When you have defined all the rules, click Create. You can use this to organize client photos, my projects, and your personal and professional photos.
Continue Editing in Photoshop
You can continue editing a photo in Photoshop if you need to apply more advanced manipulations. Click Photo > Edit in > Adobe Photoshop. You can also right-click the image and select Edit in > Edit in Adobe Photoshop.
You can import the photo as a bright object, as layers, and more. Once you’ve selected how you want to import the image, Lightroom will ask you if you will edit the photo with or without changes made in Lightroom.
After you have selected the desired options, the current photo will open up in Photoshop. Make the necessary adjustments save the changes, and they will be reflected in Lightroom.
Improve Lightroom’s Performance: Adobe Lightroom Usage Guide & Tutorial
Aside from using Smart Previews, you can try a few other tweaks if you find Lightroom becoming a bit sluggish. Go to Preferences > Performance and do the following:
- Uncheck Use graphics processor
- Optimize your catalog
- Increase the Camera Raw cache size to 20GB or higher
Export Photos as Galleries
After modifying the photos, you can export them as a web gallery. To do this, go to the Web module and choose a template. You can download additional gallery templates online if you don’t see one that you like.
On the right-hand side, you can set the copyright information and enter the FTP information to automatically upload the gallery to your or your client’s site.
Synchronize Photos Between Adobe Lightroom and WordPress
Using a plugin like WP/LR Sync, you can sync your Lightroom library, keywords, and metadata with your WordPress site. Any changes you make in Lightroom will instantly be visible on your blog, and you can even link your previously imported images to Lightroom. Keep in mind you will also need to download the corresponding Lightroom plugin.

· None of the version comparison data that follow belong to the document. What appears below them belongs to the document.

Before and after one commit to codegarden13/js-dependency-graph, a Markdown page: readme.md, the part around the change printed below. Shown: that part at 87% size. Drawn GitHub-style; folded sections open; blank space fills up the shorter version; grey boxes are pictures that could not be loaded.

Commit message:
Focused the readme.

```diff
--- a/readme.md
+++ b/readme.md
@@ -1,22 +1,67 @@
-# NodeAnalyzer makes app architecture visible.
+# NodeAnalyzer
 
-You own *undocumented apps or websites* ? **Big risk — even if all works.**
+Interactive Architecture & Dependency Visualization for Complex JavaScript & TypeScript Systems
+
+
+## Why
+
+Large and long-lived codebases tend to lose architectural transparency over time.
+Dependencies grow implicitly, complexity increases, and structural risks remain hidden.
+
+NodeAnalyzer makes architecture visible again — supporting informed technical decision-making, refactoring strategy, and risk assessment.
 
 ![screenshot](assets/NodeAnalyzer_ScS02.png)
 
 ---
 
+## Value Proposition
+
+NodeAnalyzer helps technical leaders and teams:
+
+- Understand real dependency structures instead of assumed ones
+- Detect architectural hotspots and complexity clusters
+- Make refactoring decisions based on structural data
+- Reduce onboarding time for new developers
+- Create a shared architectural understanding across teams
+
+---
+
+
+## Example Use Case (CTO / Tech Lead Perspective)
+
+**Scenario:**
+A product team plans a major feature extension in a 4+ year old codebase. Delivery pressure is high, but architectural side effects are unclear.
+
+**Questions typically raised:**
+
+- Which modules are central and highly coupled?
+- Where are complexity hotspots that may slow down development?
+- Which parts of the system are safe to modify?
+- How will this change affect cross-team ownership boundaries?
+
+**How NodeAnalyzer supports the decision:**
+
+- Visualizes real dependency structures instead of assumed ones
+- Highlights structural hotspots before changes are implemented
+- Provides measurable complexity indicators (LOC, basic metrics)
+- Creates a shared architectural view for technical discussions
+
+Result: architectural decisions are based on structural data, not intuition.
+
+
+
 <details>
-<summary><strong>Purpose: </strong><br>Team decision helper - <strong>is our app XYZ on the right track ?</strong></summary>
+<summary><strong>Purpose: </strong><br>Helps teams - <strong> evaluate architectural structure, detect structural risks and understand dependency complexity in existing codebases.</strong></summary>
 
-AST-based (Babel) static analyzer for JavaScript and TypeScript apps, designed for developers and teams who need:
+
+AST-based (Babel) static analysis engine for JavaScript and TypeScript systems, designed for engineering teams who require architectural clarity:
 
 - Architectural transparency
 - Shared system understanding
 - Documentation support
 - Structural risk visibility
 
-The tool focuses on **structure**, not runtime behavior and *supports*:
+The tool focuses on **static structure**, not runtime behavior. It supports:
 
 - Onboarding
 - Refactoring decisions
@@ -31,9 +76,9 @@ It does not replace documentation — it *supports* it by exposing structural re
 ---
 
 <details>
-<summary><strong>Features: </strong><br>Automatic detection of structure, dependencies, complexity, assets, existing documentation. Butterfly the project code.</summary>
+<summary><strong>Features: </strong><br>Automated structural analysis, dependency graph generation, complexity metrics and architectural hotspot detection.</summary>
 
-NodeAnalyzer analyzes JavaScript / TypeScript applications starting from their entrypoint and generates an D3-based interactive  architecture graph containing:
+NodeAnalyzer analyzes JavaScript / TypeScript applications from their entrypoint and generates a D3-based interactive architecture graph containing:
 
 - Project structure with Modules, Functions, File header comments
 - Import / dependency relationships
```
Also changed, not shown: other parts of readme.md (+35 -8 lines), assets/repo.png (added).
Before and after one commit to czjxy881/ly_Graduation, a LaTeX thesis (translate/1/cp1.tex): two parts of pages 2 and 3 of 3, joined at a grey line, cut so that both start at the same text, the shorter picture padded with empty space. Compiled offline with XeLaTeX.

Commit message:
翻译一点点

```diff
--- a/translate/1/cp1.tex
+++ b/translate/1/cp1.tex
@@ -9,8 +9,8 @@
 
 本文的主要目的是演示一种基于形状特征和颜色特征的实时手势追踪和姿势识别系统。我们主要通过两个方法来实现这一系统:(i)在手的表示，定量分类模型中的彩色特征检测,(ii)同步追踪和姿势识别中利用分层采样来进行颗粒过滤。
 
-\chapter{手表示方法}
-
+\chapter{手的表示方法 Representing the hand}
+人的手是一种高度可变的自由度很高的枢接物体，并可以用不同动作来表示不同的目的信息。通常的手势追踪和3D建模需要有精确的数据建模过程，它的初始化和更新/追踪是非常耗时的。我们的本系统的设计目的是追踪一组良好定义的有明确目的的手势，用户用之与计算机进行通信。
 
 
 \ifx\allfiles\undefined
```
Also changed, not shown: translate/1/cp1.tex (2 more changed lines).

Save Time By Applying Presets on Import
As our last tip, you can do much with your photos during the import process. Once you’ve selected all the images you want to edit, you can rename them, specify where they should go, apply presets, and more.
How to Change Aspect Ratio in Lightroom?
The aspect ratio is the ratio of the width and height of a photo. Digital cameras use a standard aspect ratio of 3:2. However, sometimes, you may want to print, frame, and change the aspect ratio.
Fortunately, Lightroom provides an easy way to change the aspect ratio when cropping an image. You can choose from a variety of ratios or create your custom ratios.
To learn more, check out the full article at the link above.
Master contrast and tone controls in the Lightroom Develop module?
Under the development module on the right, you’ll find the tone controls.
This is the local adjustment panel. It’s one of the tools you often use when editing in Lightroom.
The default tone controls are exposure, contrast, highlights, shadows, whites, and blacks. Using the slider takes some practice. But once you get the hang of them, they are incredible tools.
Read the full article above for a detailed description of these local customizations. It will help you get the most out of your photography in Lightroom.